Former Assistant Coach, Nick Kondon ’80 said, “Ned was the perfect combination of coach, educator and friend. Although fiercely competitive he never lost sight of our program’s core values of hard work, fundamentals, sportsmanship and respect for opponents and one another. His guidance and friendship have been invaluable to so many young men. He left us all with a true love for the game.”
“Playing lacrosse for Coach Herter was the best experience I had during my athletic career, and I know that is true for many boys who played for Coach Herter of the years,” said Cohane.
2015 All American and current Boston University attackman James Burr ’15 echoed these thoughts: “Coach Herter is a legend. When I was a student, walking out to practice each day was the highlight of my day.”

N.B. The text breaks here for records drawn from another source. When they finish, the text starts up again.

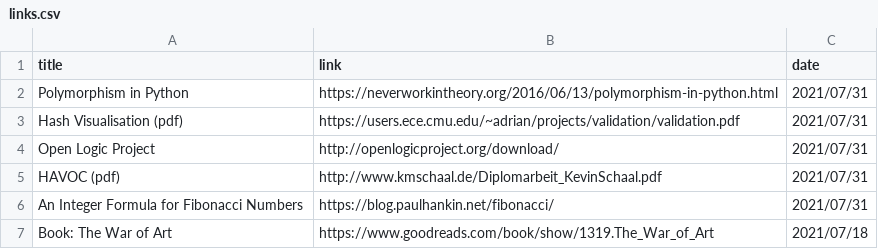
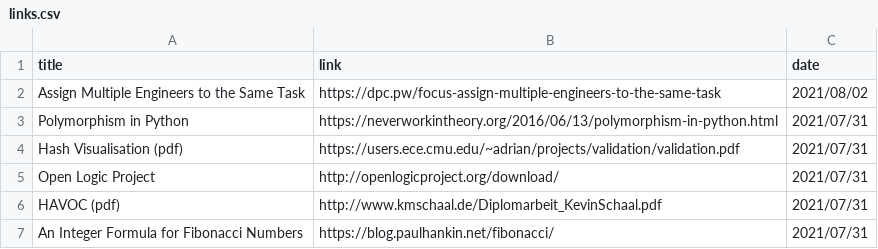
Before and after one commit to rinfz/b5.re-3, a CSV file: content/links.csv, drawn as a sheet; only a part is shown; the shorter side is filled out with more unchanged rows; the diff names each change by its address in the sheet, - before the commit and + after, or states it on an @@ line.

Commit message:
add a link

```diff
--- a/content/links.csv
+++ b/content/links.csv
+row 2: Assign Multiple Engineers to the Same Task | https://dpc.pw/focus-assign-multiple-engineers-to-the-same-task | 2021/08/02
```
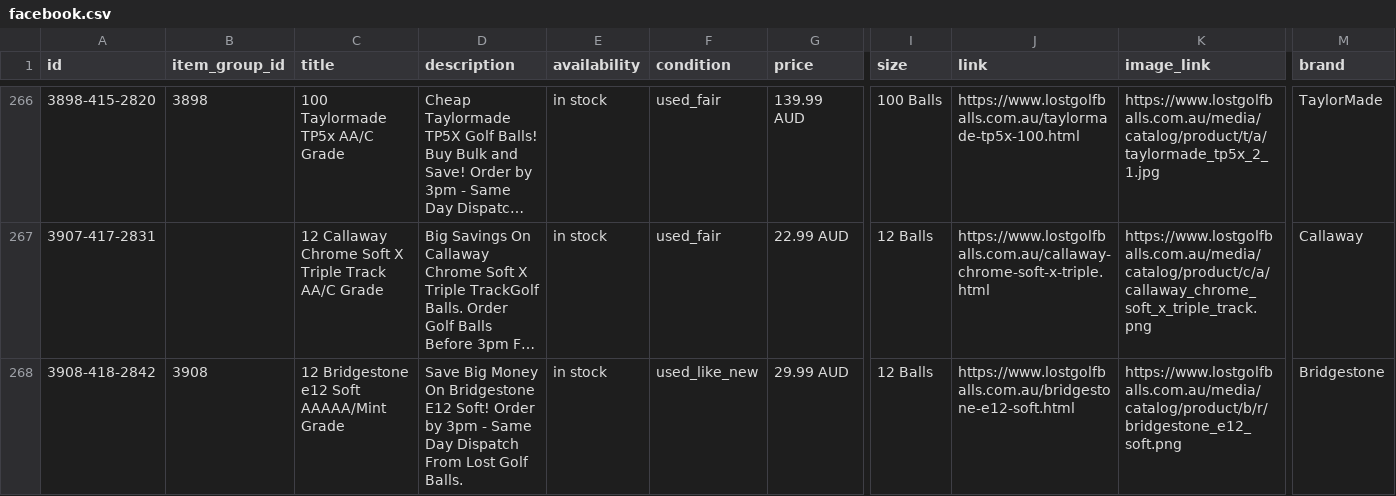
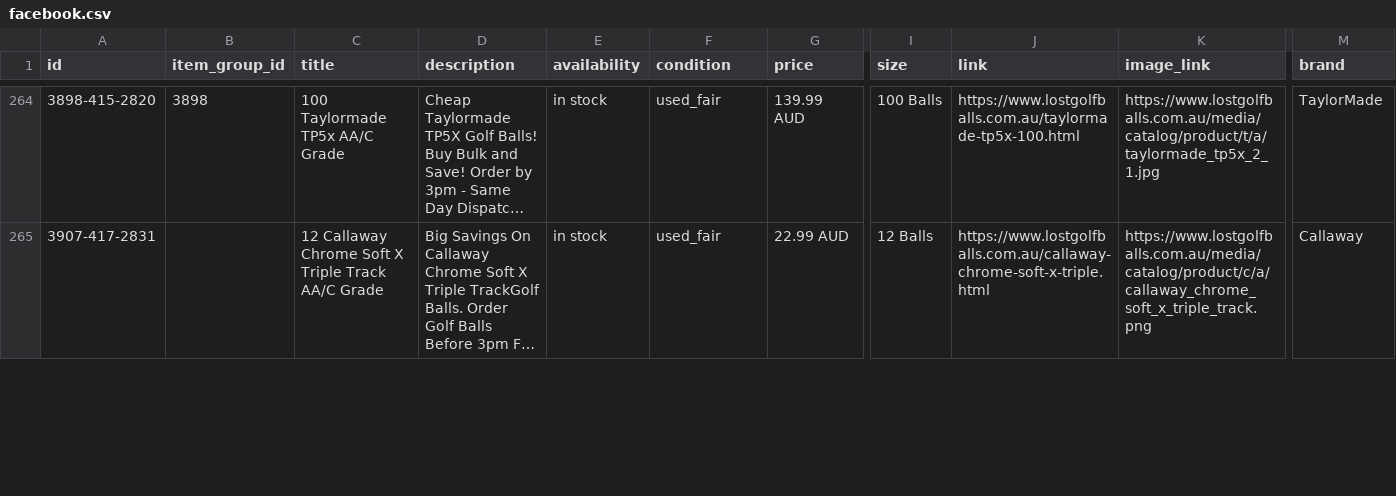
Before and after one commit to NavneetNairFj/catalog-feed, a CSV file: facebook.csv, drawn as a sheet; only a part is shown, gaps mark what is left out; long unchanged cells end in …; rows hold the shown columns only; the diff covers the shown part only; the diff names each change by its address in the sheet, - before the commit and + after, or states it on an @@ line.

```diff
--- a/facebook.csv
+++ b/facebook.csv
-row 268: 3908-418-2842 | 3908 | 12 Bridgestone e12 Soft AAAAA/Mint Grade | Save Big Money On Bridgestone E12 Soft! Order by 3pm - Same Day Dispatch From Lost Golf Balls. | in stock | used_like_new | 29.99 AUD | 12 Balls | https://www.lostgolfballs.com.au/bridgestone-e12-soft.html | https://www.lostgolfballs.com.au/media/catalog/product/b/r/bridgestone_e12_soft.png | Bridgestone
```
Also changed, not shown: 4 removed rows and 7 edited cells elsewhere in this file, 1 other file.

(l-r: Assistant Coach Geoff Cohane ’96, former Assistant Coach Nick Kondon ’80, Coach Ned Herter ‘73, and Head Coach Doug Worthen ’96 at the dinner honoring Coach Herter on 09/24 in Concord – credit – James Cohane)
2016 All-American and current John’s Hopkins defender Jack Lyne ’16 echoed those thoughts and spoke of the passion Herter exhibited for the game.
“I think the aspect I remember most clearly about Coach Herter was his enthusiasm for the game of lacrosse, which he showed us every single day.”
(Jack Lyne ’16 playing in the Boston Lax All-American game. – Ryan Kilian)
“The way he has led and the way he coached set the bar high for me and all the other ISL coaches,” former Governor’s coach Peter Bidstrup said (pictured with Herter, below) after Herter’s final home game in May.
The former Gov’s head coach referred to Herter as a mentor and friend and further added,
“He has positively influenced hundreds and thousands of Middlesex school students over the years. It is the lessons that those students have taken from him and brought back to their community and to their family, that make him so special.”
(Retired Coaching legends Peter Bidstrup (l) and Ned Herter (r). – Ryan Kilian)
ALUMNI GAME & EVENT: On September 24, 2017 over 50 Middlesex School alumni and parents gathered for the school’s first alumni lacrosse game (participants pictured below). After the event, that evening, over 150 people attended a banquet at Nashawtuc Country Club in Concord to honor Coach Herter and his legendary career. The event and retirement dinner were fitting tributes to a man who impacted so many lives, on and off the lacrosse field.
(2017 Middlesex School alumni game – credit Tony Rinaldo)
The following video, by DIFI video, also does an amazing job at capturing the legacy of man who will impact the Middlesex School and high school lacrosse community for years to come.